After a U.S.-based "critical infrastructure" company discovered in 2012 its computer systems were being accessed from China, its security personnel caught the culprit ultimately responsible: Not a hacker from the Middle Kingdom but one of the company's own employees sitting right at his desk in the United States.
The software developer is simply referred to as "Bob," according to a case study by the U.S. telecommunications firm Verizon Business.
Investigators then discovered Bob had "physically FedExed his RSA token to China so that the third-party contractor could log-in under his credentials during the workday," wrote Andrew Valentine, a senior forensic investigator for Verizon.

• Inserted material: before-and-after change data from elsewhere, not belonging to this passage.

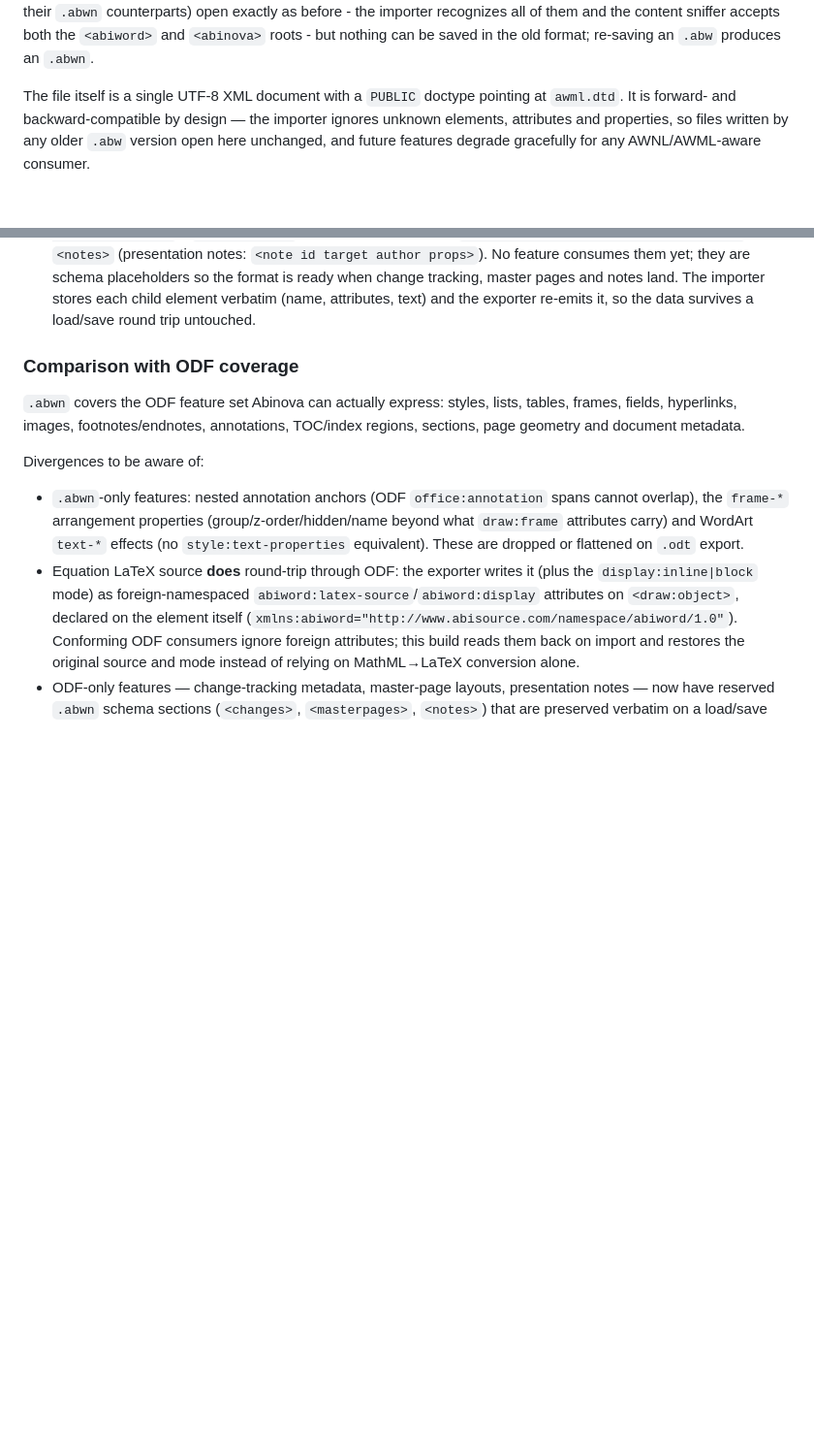
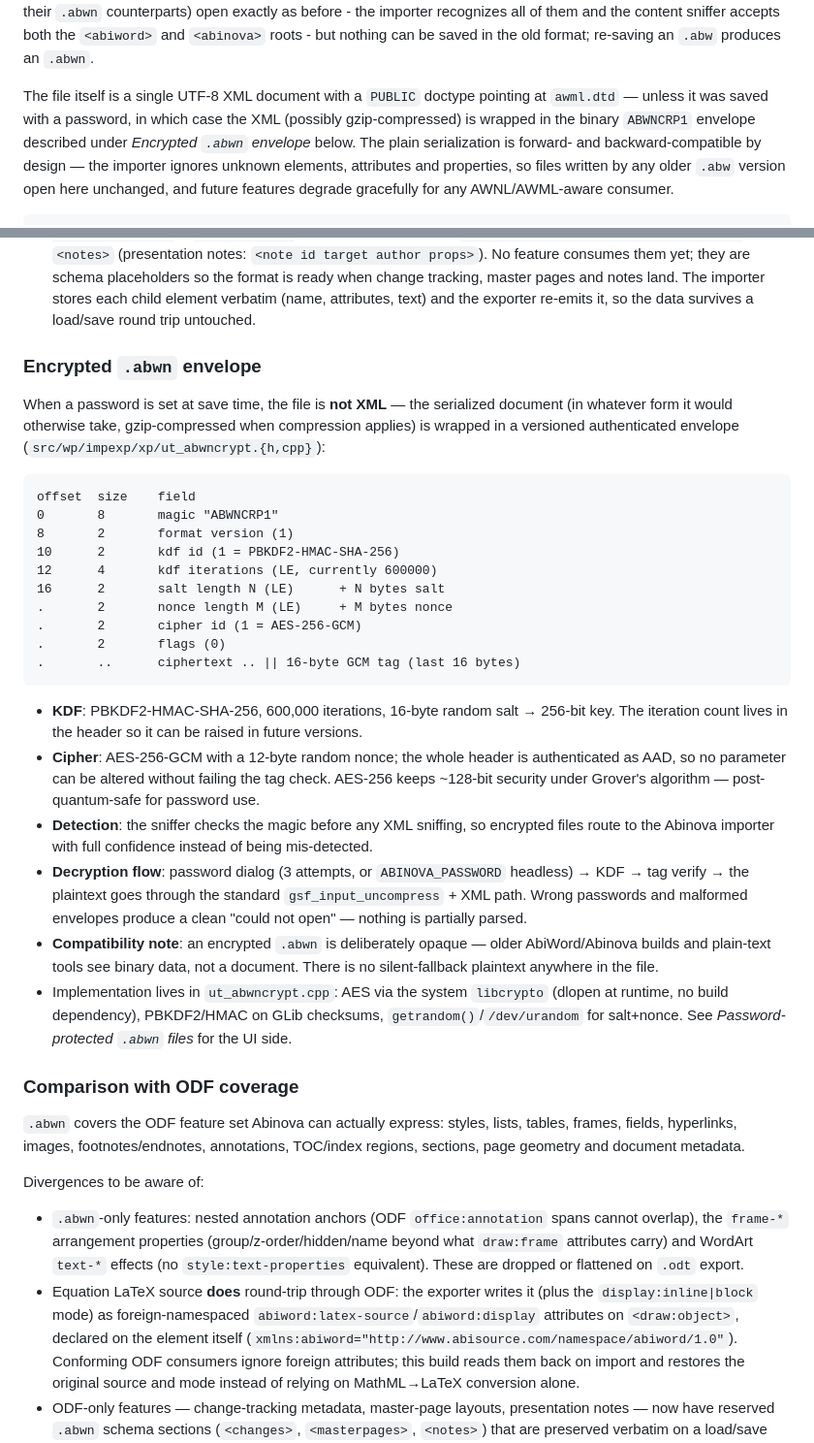
Before and after one commit to janos-szenfner/Abinova, a Markdown page: README.md, 2 parts joined by grey strips. Shown at 97% size. Drawn GitHub-style; blank space fills up the shorter version.

Commit message:
Document the encrypted .abwn envelope in the format section
Generated with [Devin](https://devin.ai)

Co-Authored-By: Devin <158243242+devin-ai-integration[bot]@users.noreply.github.com>

````diff
--- a/README.md
+++ b/README.md
@@ -948,7 +948,10 @@ recognizes all of them and the content sniffer accepts both the
 the old format; re-saving an `.abw` produces an `.abwn`.
 
 The file itself is a single UTF-8 XML document with a `PUBLIC`
-doctype pointing at `awml.dtd`. It is
+doctype pointing at `awml.dtd` — unless it was saved with a
+password, in which case the XML (possibly gzip-compressed) is
+wrapped in the binary `ABWNCRP1` envelope described under
+*Encrypted `.abwn` envelope* below. The plain serialization is
 forward- and backward-compatible by design — the importer ignores
 unknown elements, attributes and properties, so files written by
 any older `.abw` version open here unchanged, and future features
@@ -1078,6 +1081,52 @@ readers ignore them safely, and this build reads every older
   element verbatim (name, attributes, text) and the exporter
   re-emits it, so the data survives a load/save round trip
   untouched.
+
+### Encrypted `.abwn` envelope
+
+When a password is set at save time, the file is **not XML** — the
+serialized document (in whatever form it would otherwise take,
+gzip-compressed when compression applies) is wrapped in a
+versioned authenticated envelope
+(`src/wp/impexp/xp/ut_abwncrypt.{h,cpp}`):
+
+```
+offset  size    field
+0       8       magic "ABWNCRP1"
+8       2       format version (1)
+10      2       kdf id (1 = PBKDF2-HMAC-SHA-256)
+12      4       kdf iterations (LE, currently 600000)
+16      2       salt length N (LE)      + N bytes salt
+.       2       nonce length M (LE)     + M bytes nonce
+.       2       cipher id (1 = AES-256-GCM)
+.       2       flags (0)
+.       ..      ciphertext .. || 16-byte GCM tag (last 16 bytes)
+```
+
+- **KDF**: PBKDF2-HMAC-SHA-256, 600,000 iterations, 16-byte random
+  salt → 256-bit key. The iteration count lives in the header so
+  it can be raised in future versions.
+- **Cipher**: AES-256-GCM with a 12-byte random nonce; the whole
+  header is authenticated as AAD, so no parameter can be altered
+  without failing the tag check. AES-256 keeps ~128-bit security
+  under Grover's algorithm — post-quantum-safe for password use.
+- **Detection**: the sniffer checks the magic before any XML
+  sniffing, so encrypted files route to the Abinova importer with
+  full confidence instead of being mis-detected.
+- **Decryption flow**: password dialog (3 attempts, or
+  `ABINOVA_PASSWORD` headless) → KDF → tag verify → the plaintext
+  goes through the standard `gsf_input_uncompress` + XML path.
+  Wrong passwords and malformed envelopes produce a clean "could
+  not open" — nothing is partially parsed.
+- **Compatibility note**: an encrypted `.abwn` is deliberately
+  opaque — older AbiWord/Abinova builds and plain-text tools see
+  binary data, not a document. There is no silent-fallback
+  plaintext anywhere in the file.
+- Implementation lives in `ut_abwncrypt.cpp`: AES via the system
+  `libcrypto` (dlopen at runtime, no build dependency),
+  PBKDF2/HMAC on GLib checksums, `getrandom()`/`/dev/urandom` for
+  salt+nonce. See *Password-protected `.abwn` files* for the UI
+  side.
 
 ### Comparison with ODF coverage
 
````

Bob had hired a programming firm in the northeastern Chinese city of Shenyang to do his work. His helpers half a world away worked overnight on a schedule imitating an average 9-to-5 workday in the United States. He paid them one-fifth of his six-figure salary, according to Verizon.
And over the past several years, Bob received excellent performance reviews of his "clean, well written" coding. He had even been noted as "the best developer in the building."
A forensic image of Bob's workstation revealed his true work habits and typical day:
9:00 a.m. -- Get to work, surf Reddit, watch cat videos
11:30 a.m. -- Lunch
1:00 p.m. -- Ebay
2:00 p.m or so -- Facebook and LinkedIn
4:30 p.m. -- Send end-of-day e-mail update to management
5:00 p.m. -- Go home
I feel sorry for the Chinese people, since apparently they were doing pretty much all of his job while getting only a small portion of the pay.